- **TASK OBJECTIVE**
Skip the images and restate every line of the records exactly.

(Itemized modification records)
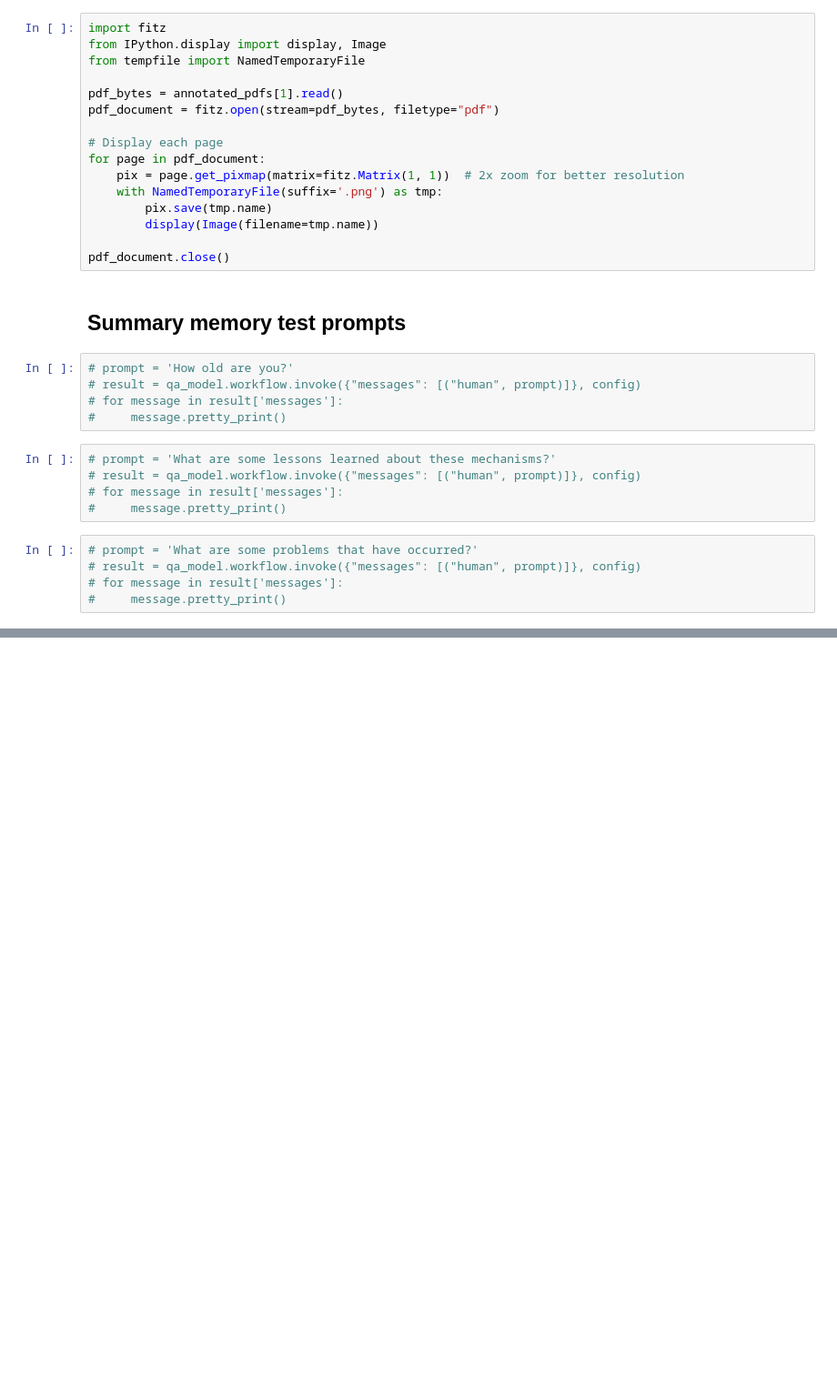
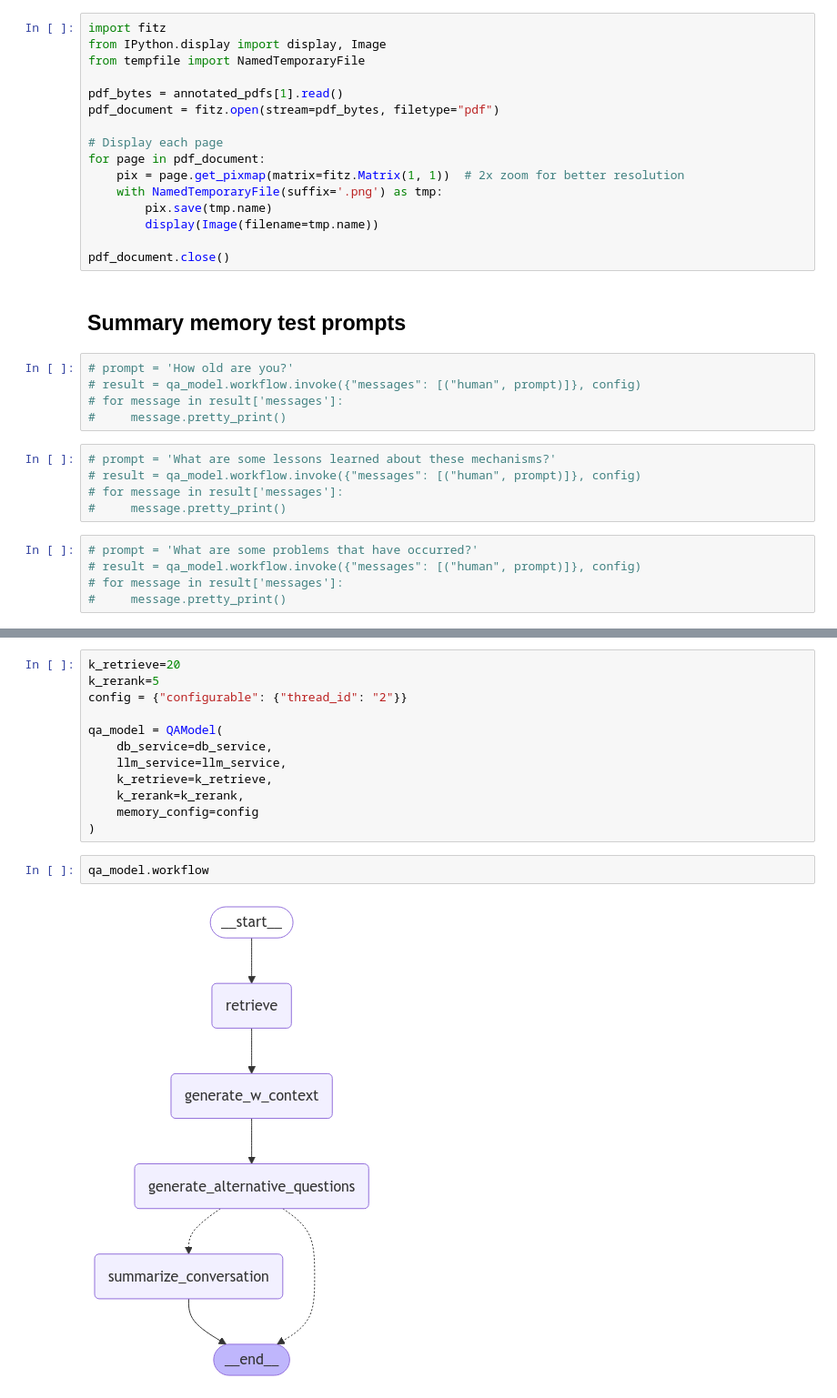
Before and after one commit to dan-s-mueller/aerospace_chatbot, a Jupyter notebook: notebooks/langgraph.ipynb, the cells around one changed output, grey strips where cells are left out. Shown at 91% size. Drawn from its saved outputs; the diff is of its cells as text; blank space fills up the shorter version.

Commit message:
Working through ragatouille and rerank scenarios

```diff
--- a/notebooks/langgraph.ipynb
+++ b/notebooks/langgraph.ipynb
@@ -631,0 +719,16 @@ pdf_document.close()
+# %%
+k_retrieve=20
+k_rerank=5
+config = {"configurable": {"thread_id": "2"}}
+
+qa_model = QAModel(
+    db_service=db_service,
+    llm_service=llm_service,
+    k_retrieve=k_retrieve,
+    k_rerank=k_rerank,
+    memory_config=config
+)
+# %%
+qa_model.workflow
+# %% [output]
+[figure, added]
```
Also changed, not shown: parts of 14 cells of this notebook, 3 other files.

- **RESULT BELOW**
Before and after one commit to dan-s-mueller/aerospace_chatbot, a Jupyter notebook: notebooks/langgraph.ipynb, the cells around one changed output, grey strips where cells are left out. Shown at 91% size. Drawn from its saved outputs; the diff is of its cells as text; blank space fills up the shorter version.

Commit message:
Working through ragatouille and rerank scenarios

```diff
--- a/notebooks/langgraph.ipynb
+++ b/notebooks/langgraph.ipynb
@@ -631,0 +719,16 @@ pdf_document.close()
+# %%
+k_retrieve=20
+k_rerank=5
+config = {"configurable": {"thread_id": "2"}}
+
+qa_model = QAModel(
+    db_service=db_service,
+    llm_service=llm_service,
+    k_retrieve=k_retrieve,
+    k_rerank=k_rerank,
+    memory_config=config
+)
+# %%
+qa_model.workflow
+# %% [output]
+[figure, added]
```
Also changed, not shown: parts of 14 cells of this notebook, 3 other files.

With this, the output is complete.